Cleaning solvent, Federal Specification P-D-680, is both toxic
and flammable. Keep off skin. Use only in a well ventilated area
and avoid prolonged breathing of vapors. Keep away from open
Keep it clean. Dirt, grease, oil, and debris only get in the way and may cover up a serious problem. Clean as
you work and as needed. Use cleaning solvent, (Appendix D, Item 54) on all metal surfaces. Use soap and
water when you clean cloth, rubber or plastic material.
Bolts, nuts, and screws. Check them all for obvious looseness, missing, bent or broken condition. You can't
try them all with a tool, of course, but look for chipped paint, bare metal, or rust around the bolt and nut
heads. If you find one you think is loose, tighten it or report it to organizational maintenance if you can't
Welds. Look for loose or chipped paint, rust, or gaps where parts are welded together. If you find a bad weld,
report it to organizational maintenance.
Electric wires and connectors. Look for cracked or broken insulators, bare wires, and loose or broken con-
nectors. Tighten loose connectors and make sure the wires are in good shape.
Leakage. Leakage definitions for operator/crew PMCS shall be classified as follows:
Seepage of fluid (as indicated by wetness or discoloration) not great enough to form
Leakage of fluid great enough to form drops but not enough to cause drops to drip from item be-
Leakage of fluid great enough to form drops that fall from the item being checked/inspected.
Equipment operation is allowable with minor leakages (Class I
or II). Of course, you must consider the fluid capacity in the
item/system being checked/inspected.

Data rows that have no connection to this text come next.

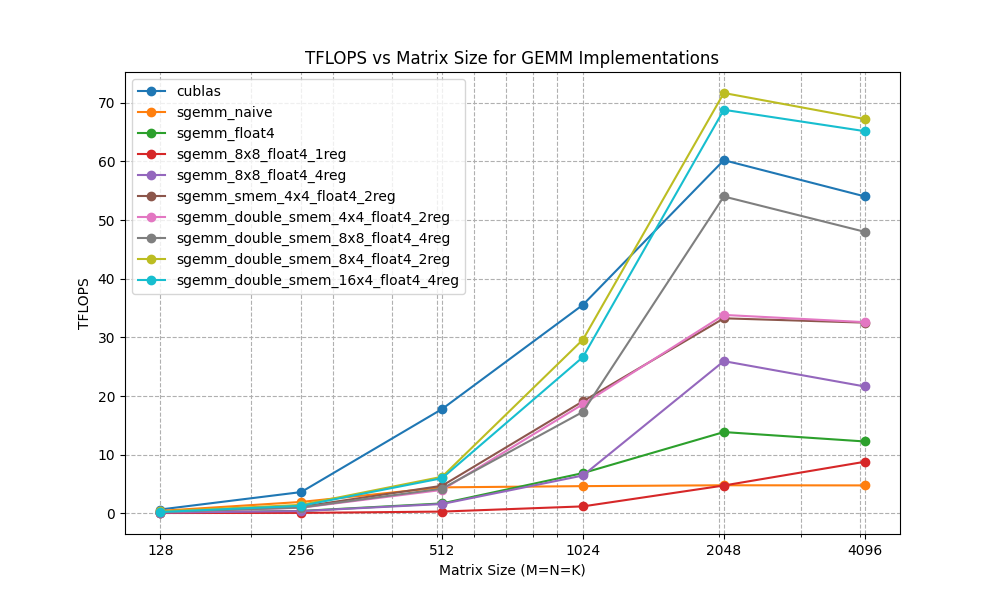
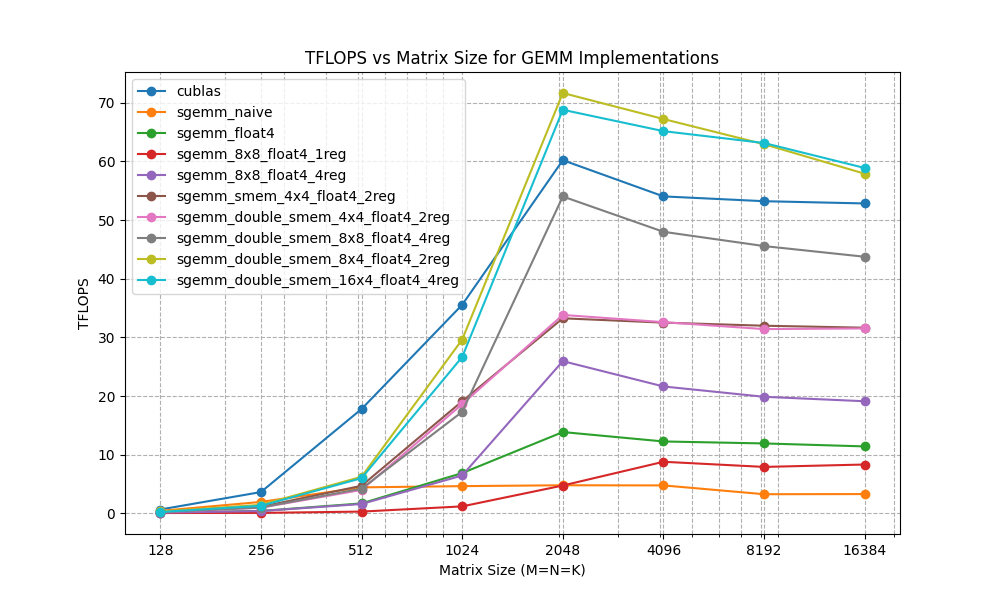
update performance chart

diff --git a/script/draw_performance.py b/script/draw_performance.py
@@ -1,20 +1,20 @@
 import matplotlib.pyplot as plt
 
 # Matrix sizes (assuming M=N=K for all cases)
-matrix_sizes = [128, 256, 512, 1024, 2048, 4096]
+matrix_sizes = [128, 256, 512, 1024, 2048, 4096, 8192, 16384]
 
 # TFlops data for different implementations
-tflops_naive = [0.42048, 1.94245, 4.42909, 4.63712, 4.78555, 4.76005]
-tflops_float4 = [0.0969711, 0.406179, 1.69068, 6.86251, 13.8581, 12.2531]
-tflops_8x8_float4 = [0.0562432, 0.0738832, 0.296355, 1.1839, 4.74396, 8.79142]
-tflops_8x8_float4_2 = [0.117967, 0.38354, 1.58972, 6.45044, 25.9499, 21.6301]
-tflops_8x8_float4_3 = [0.0903994, 0.206104, 0.823361, 3.23149, 3.65489, 3.85061]
-tflops_smem_float4 = [0.247278, 1.11406, 4.69703, 19.1078, 33.2531, 32.5154]
-tflops_double_smem_float4 = [0.216512, 0.955379, 3.99391, 18.6094, 33.8312, 32.5972]
-tflops_double_smem_2x1_float4 = [0.317381, 1.44273, 6.22994, 29.6216, 71.6691, 67.2297]
-tflops_double_smem_4x1_float4 = [0.224404, 1.28326, 5.98985, 26.6505, 68.8064, 65.1629]
-tflops_sgemm_128x128x8 = [0.212438, 0.993139, 4.20332, 17.3069, 54.0235, 48.0013]
-tflops_cublas = [0.650095, 3.62378, 17.78, 35.5562, 60.2139, 54.0386]
+tflops_naive = [0.42048, 1.94245, 4.42909, 4.63712, 4.78555, 4.76005, 3.25899, 3.28565]
+tflops_float4 = [0.0969711, 0.406179, 1.69068, 6.86251, 13.8581, 12.2531, 11.9171, 11.4097]
+tflops_8x8_float4 = [0.0562432, 0.0738832, 0.296355, 1.1839, 4.74396, 8.79142, 7.9129, 8.32315]
+tflops_8x8_float4_2 = [0.117967, 0.38354, 1.58972, 6.45044, 25.9499, 21.6301, 19.8703, 19.1099]
+tflops_8x8_float4_3 = [0.0903994, 0.206104, 0.823361, 3.23149, 3.65489, 3.85061, 3.82752, 3.8733]
+tflops_smem_float4 = [0.247278, 1.11406, 4.69703, 19.1078, 33.2531, 32.5154, 31.988, 31.6517]
+tflops_double_smem_float4 = [0.216512, 0.955379, 3.99391, 18.6094, 33.8312, 32.5972, 31.4139, 31.5265]
+tflops_double_smem_2x1_float4 = [0.317381, 1.44273, 6.22994, 29.6216, 71.6691, 67.2297, 62.9372, 57.9009]
+tflops_double_smem_4x1_float4 = [0.224404, 1.28326, 5.98985, 26.6505, 68.8064, 65.1629, 63.14, 58.8808]
+tflops_sgemm_128x128x8 = [0.212438, 0.993139, 4.20332, 17.3069, 54.0235, 48.0013, 45.5683, 43.7465]
+tflops_cublas = [0.650095, 3.62378, 17.78, 35.5562, 60.2139, 54.0386, 53.2204, 52.8366]
 
 # Plot
 plt.figure(figsize=(10, 6))

diff --git a/src/gemm_test_v2.cpp b/src/gemm_test_v2.cpp
@@ -306,9 +306,9 @@ int main() {
     {512, 512, 512},
     {1024, 1024, 1024},
     {2048, 2048, 2048},
-    {4096, 4096, 4096}
-    // {8192, 8192, 8192},
-    // {16384, 16384, 16384}
+    {4096, 4096, 4096},
+    {8192, 8192, 8192},
+    {16384, 16384, 16384}
   };
   // Define test gemm functions
   std::vector<std::tuple<std::string, gemmFunction, bool>> gemmFuncNamePairs {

When in doubt, notify
When operating with Class I or II leaks, continue to check fluid
levels as required in your PMCS.
Class III leaks should be reported to your supervisor or organ-